▸ EXERCISE DESCRIPTION: Every entry below is to be copied exactly, apart from any picture it holds.

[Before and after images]
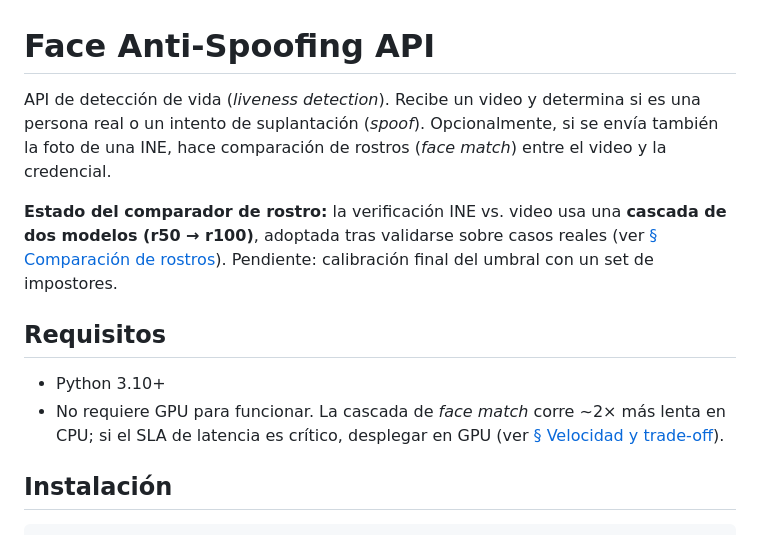
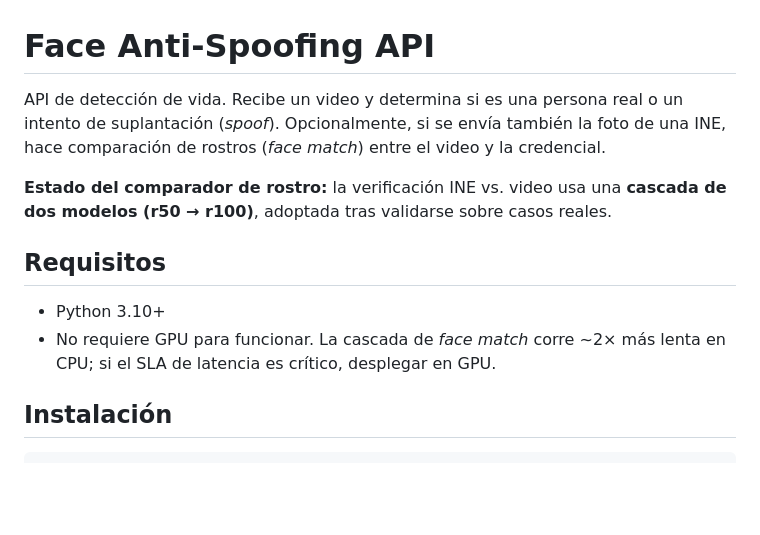
Before and after one commit to T-UwU/MicroTec_FaceMatch-V2, a Markdown page: README.md, the part around the change. Drawn GitHub-style; blank space fills up the shorter version.

```diff
--- a/README.md
+++ b/README.md
@@ -1,23 +1,20 @@
 # Face Anti-Spoofing API
 
-API de detección de vida (*liveness detection*). Recibe un video y determina si
+API de detección de vida. Recibe un video y determina si
 es una persona real o un intento de suplantación (*spoof*). Opcionalmente, si se
 envía también la foto de una INE, hace comparación de rostros (*face match*)
 entre el video y la credencial.
 
 **Estado del comparador de rostro:** la verificación INE vs. video usa una
 **cascada de dos modelos (r50 → r100)**, adoptada tras validarse sobre casos
-reales (ver [§ Comparación de rostros](#comparación-de-rostros-face_comparisonpy)).
-Pendiente: calibración final del umbral con un set de impostores.
-
+reales.
 
 
 ## Requisitos
 
 - Python 3.10+
 - No requiere GPU para funcionar. La cascada de *face match* corre ~2× más lenta
-  en CPU; si el SLA de latencia es crítico, desplegar en GPU (ver
-  [§ Velocidad y trade-off](#velocidad-y-trade-off)).
+  en CPU; si el SLA de latencia es crítico, desplegar en GPU.
 
 
 
```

▸ RESULT OF THIS EXERCISE:
Before and after one commit to T-UwU/MicroTec_FaceMatch-V2, a Markdown page: README.md, the part around the change. Drawn GitHub-style; blank space fills up the shorter version.

```diff
--- a/README.md
+++ b/README.md
@@ -1,23 +1,20 @@
 # Face Anti-Spoofing API
 
-API de detección de vida (*liveness detection*). Recibe un video y determina si
+API de detección de vida. Recibe un video y determina si
 es una persona real o un intento de suplantación (*spoof*). Opcionalmente, si se
 envía también la foto de una INE, hace comparación de rostros (*face match*)
 entre el video y la credencial.
 
 **Estado del comparador de rostro:** la verificación INE vs. video usa una
 **cascada de dos modelos (r50 → r100)**, adoptada tras validarse sobre casos
-reales (ver [§ Comparación de rostros](#comparación-de-rostros-face_comparisonpy)).
-Pendiente: calibración final del umbral con un set de impostores.
-
+reales.
 
 
 ## Requisitos
 
 - Python 3.10+
 - No requiere GPU para funcionar. La cascada de *face match* corre ~2× más lenta
-  en CPU; si el SLA de latencia es crítico, desplegar en GPU (ver
-  [§ Velocidad y trade-off](#velocidad-y-trade-off)).
+  en CPU; si el SLA de latencia es crítico, desplegar en GPU.
 
 
 
```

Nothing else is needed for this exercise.